→ **Work item**: Every line of the material below that holds the string "filter" should be copied.

[Start of Attachment]

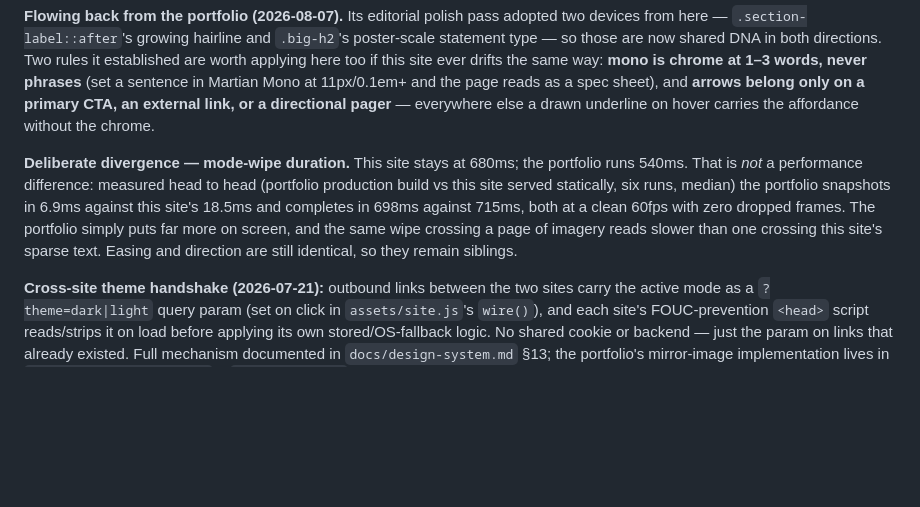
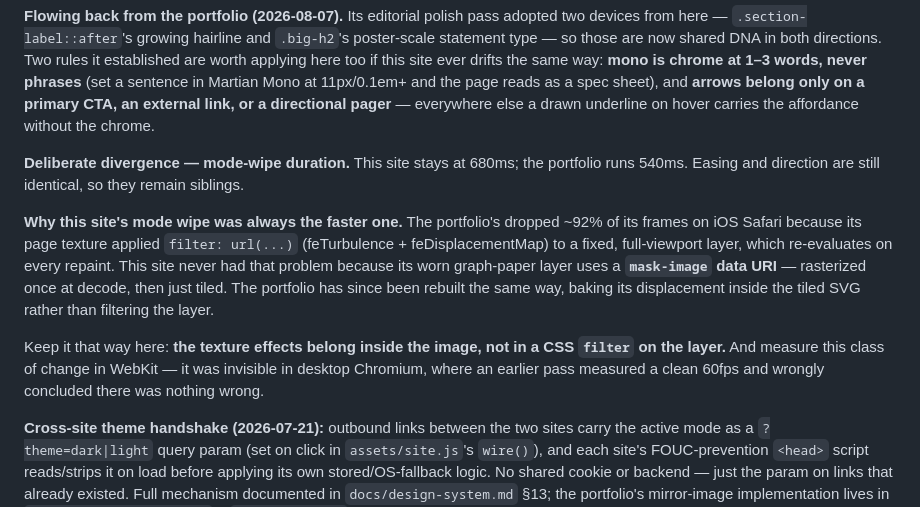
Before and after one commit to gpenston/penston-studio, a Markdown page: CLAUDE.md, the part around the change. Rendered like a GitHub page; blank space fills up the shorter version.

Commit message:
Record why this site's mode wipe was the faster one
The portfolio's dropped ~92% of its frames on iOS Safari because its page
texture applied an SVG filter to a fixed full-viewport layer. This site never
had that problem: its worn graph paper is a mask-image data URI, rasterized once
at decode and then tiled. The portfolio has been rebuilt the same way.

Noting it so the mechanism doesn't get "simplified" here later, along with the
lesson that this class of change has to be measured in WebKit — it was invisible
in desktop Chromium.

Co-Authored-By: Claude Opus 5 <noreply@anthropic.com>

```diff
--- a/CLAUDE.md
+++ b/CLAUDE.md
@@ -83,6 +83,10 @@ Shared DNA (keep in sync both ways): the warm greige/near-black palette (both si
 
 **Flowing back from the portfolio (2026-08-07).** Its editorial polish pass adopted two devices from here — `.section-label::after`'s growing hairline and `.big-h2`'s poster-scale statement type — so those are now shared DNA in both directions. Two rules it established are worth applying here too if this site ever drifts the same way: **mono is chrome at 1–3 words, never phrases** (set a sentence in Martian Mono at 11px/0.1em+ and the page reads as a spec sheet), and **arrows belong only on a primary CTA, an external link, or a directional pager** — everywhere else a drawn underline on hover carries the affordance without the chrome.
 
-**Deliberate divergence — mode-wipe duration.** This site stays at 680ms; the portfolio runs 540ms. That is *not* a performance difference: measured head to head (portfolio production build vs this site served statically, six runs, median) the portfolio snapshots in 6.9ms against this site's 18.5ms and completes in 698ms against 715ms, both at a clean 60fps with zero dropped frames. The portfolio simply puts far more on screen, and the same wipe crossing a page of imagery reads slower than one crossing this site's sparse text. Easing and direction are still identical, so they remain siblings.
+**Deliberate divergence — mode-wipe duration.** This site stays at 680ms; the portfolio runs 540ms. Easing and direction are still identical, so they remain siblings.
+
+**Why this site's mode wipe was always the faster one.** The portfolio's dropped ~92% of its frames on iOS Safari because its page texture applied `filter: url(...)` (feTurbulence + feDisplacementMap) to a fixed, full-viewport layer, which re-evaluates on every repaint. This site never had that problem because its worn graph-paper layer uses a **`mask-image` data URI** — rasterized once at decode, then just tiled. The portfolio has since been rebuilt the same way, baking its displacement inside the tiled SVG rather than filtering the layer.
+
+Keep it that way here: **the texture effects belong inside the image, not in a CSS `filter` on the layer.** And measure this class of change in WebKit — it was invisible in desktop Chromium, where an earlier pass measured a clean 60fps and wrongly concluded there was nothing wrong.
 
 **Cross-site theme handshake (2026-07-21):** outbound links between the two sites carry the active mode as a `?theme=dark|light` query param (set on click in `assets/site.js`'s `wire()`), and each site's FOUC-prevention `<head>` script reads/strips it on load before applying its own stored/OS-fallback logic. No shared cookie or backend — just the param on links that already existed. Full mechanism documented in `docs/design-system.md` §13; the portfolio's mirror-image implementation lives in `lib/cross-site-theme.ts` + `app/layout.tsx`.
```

[End of Attachment]
[Start of Attachment]

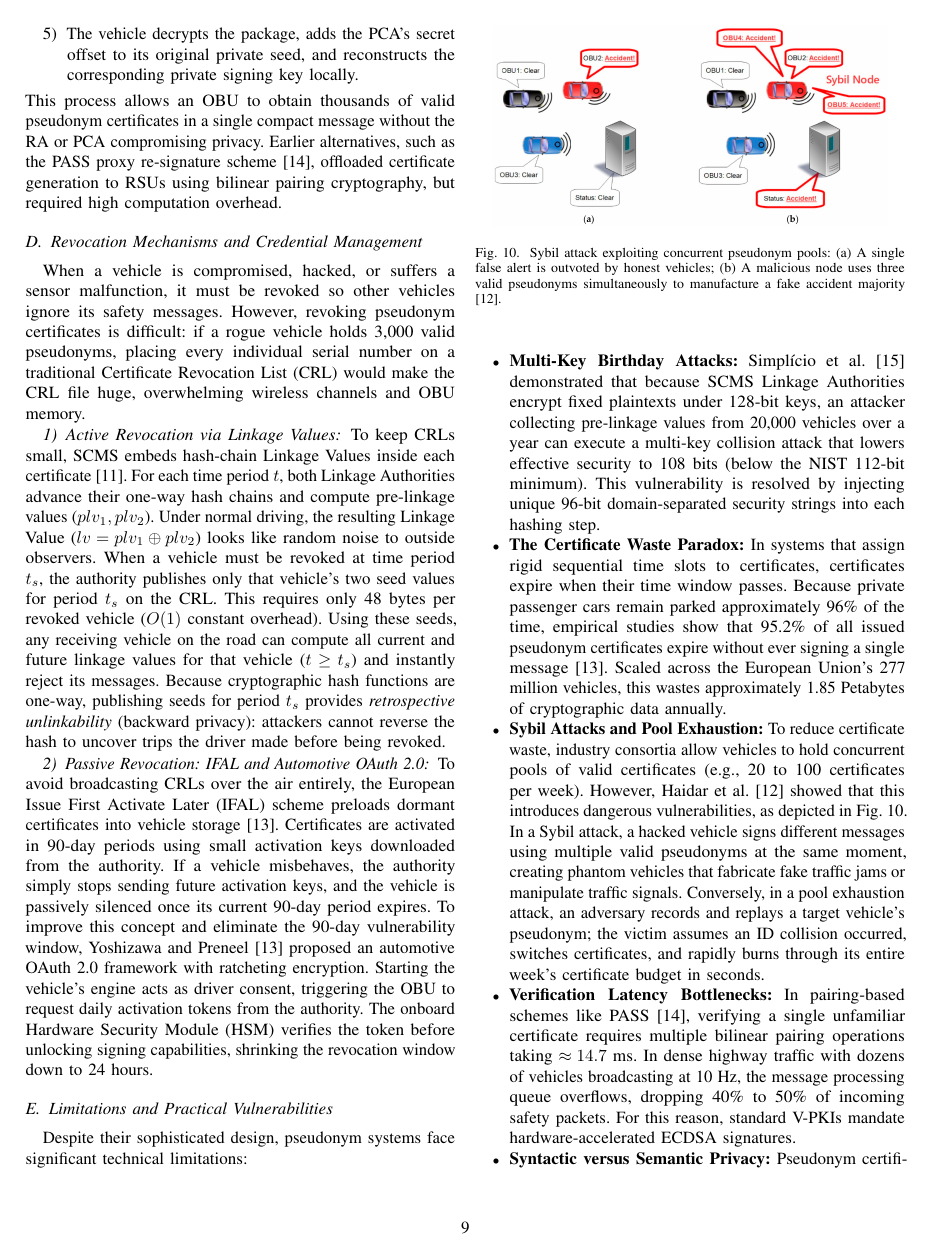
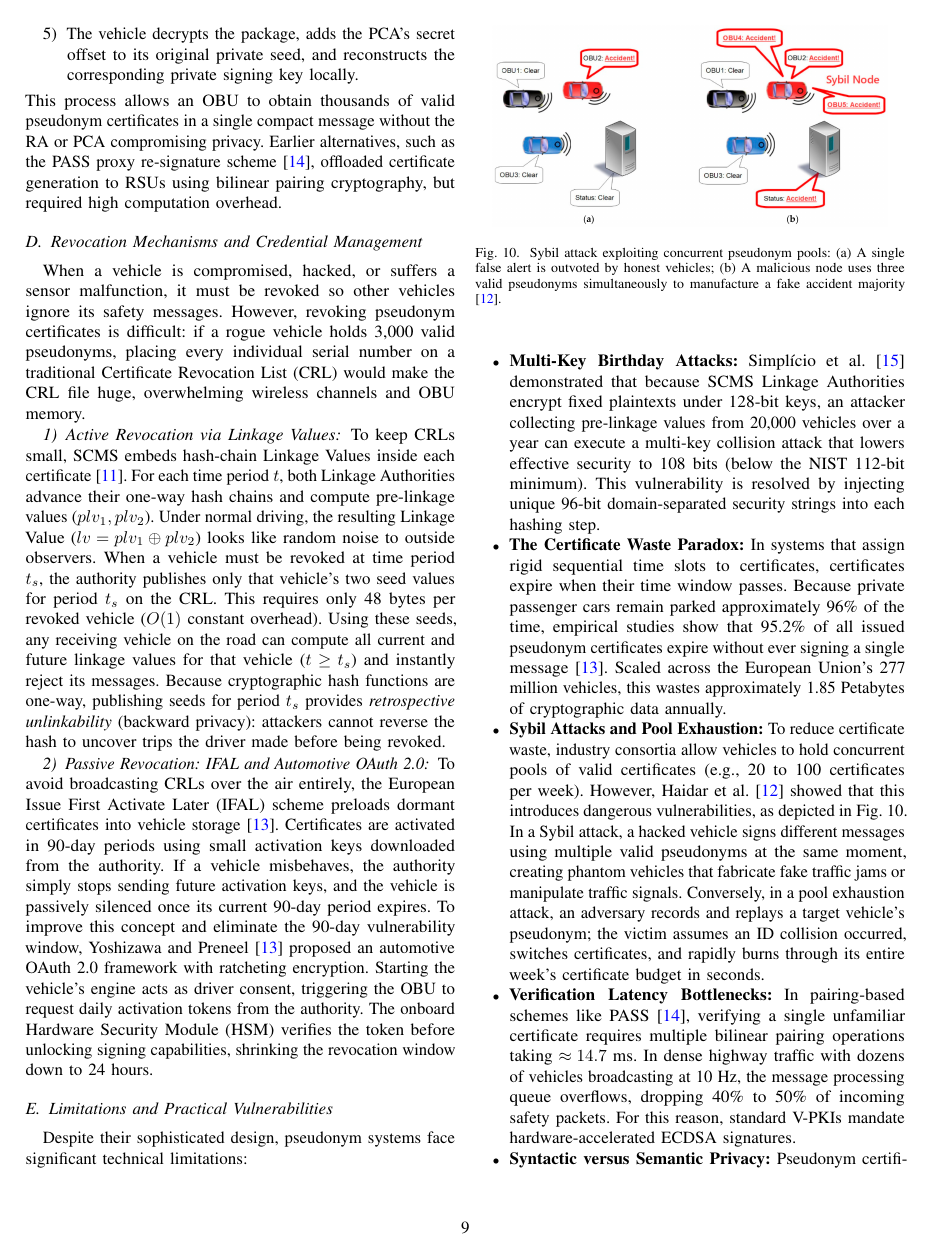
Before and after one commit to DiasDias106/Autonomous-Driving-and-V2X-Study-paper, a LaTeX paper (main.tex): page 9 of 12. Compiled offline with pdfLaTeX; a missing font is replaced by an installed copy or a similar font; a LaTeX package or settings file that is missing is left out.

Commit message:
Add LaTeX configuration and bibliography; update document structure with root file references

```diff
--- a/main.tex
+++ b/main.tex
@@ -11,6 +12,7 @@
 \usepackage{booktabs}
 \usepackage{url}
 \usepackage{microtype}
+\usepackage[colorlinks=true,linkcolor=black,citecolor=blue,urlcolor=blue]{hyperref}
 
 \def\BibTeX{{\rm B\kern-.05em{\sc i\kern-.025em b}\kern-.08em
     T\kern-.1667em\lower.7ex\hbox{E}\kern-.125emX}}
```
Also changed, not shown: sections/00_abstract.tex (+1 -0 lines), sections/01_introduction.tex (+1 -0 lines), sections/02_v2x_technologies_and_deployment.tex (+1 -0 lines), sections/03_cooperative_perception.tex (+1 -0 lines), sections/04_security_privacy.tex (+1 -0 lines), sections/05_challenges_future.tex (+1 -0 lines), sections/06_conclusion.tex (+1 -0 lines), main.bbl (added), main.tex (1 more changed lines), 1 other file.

[End of Attachment]

→ **Finished exercise**:
texture applied an SVG filter to a fixed full-viewport layer. This site never
+**Why this site's mode wipe was always the faster one.** The portfolio's dropped ~92% of its frames on iOS Safari because its page texture applied `filter: url(...)` (feTurbulence + feDisplacementMap) to a fixed, full-viewport layer, which re-evaluates on every repaint. This site never had that problem because its worn graph-paper layer uses a **`mask-image` data URI** — rasterized once at decode, then just tiled. The portfolio has since been rebuilt the same way, baking its displacement inside the tiled SVG rather than filtering the layer.
+Keep it that way here: **the texture effects belong inside the image, not in a CSS `filter` on the layer.** And measure this class of change in WebKit — it was invisible in desktop Chromium, where an earlier pass measured a clean 60fps and wrongly concluded there was nothing wrong.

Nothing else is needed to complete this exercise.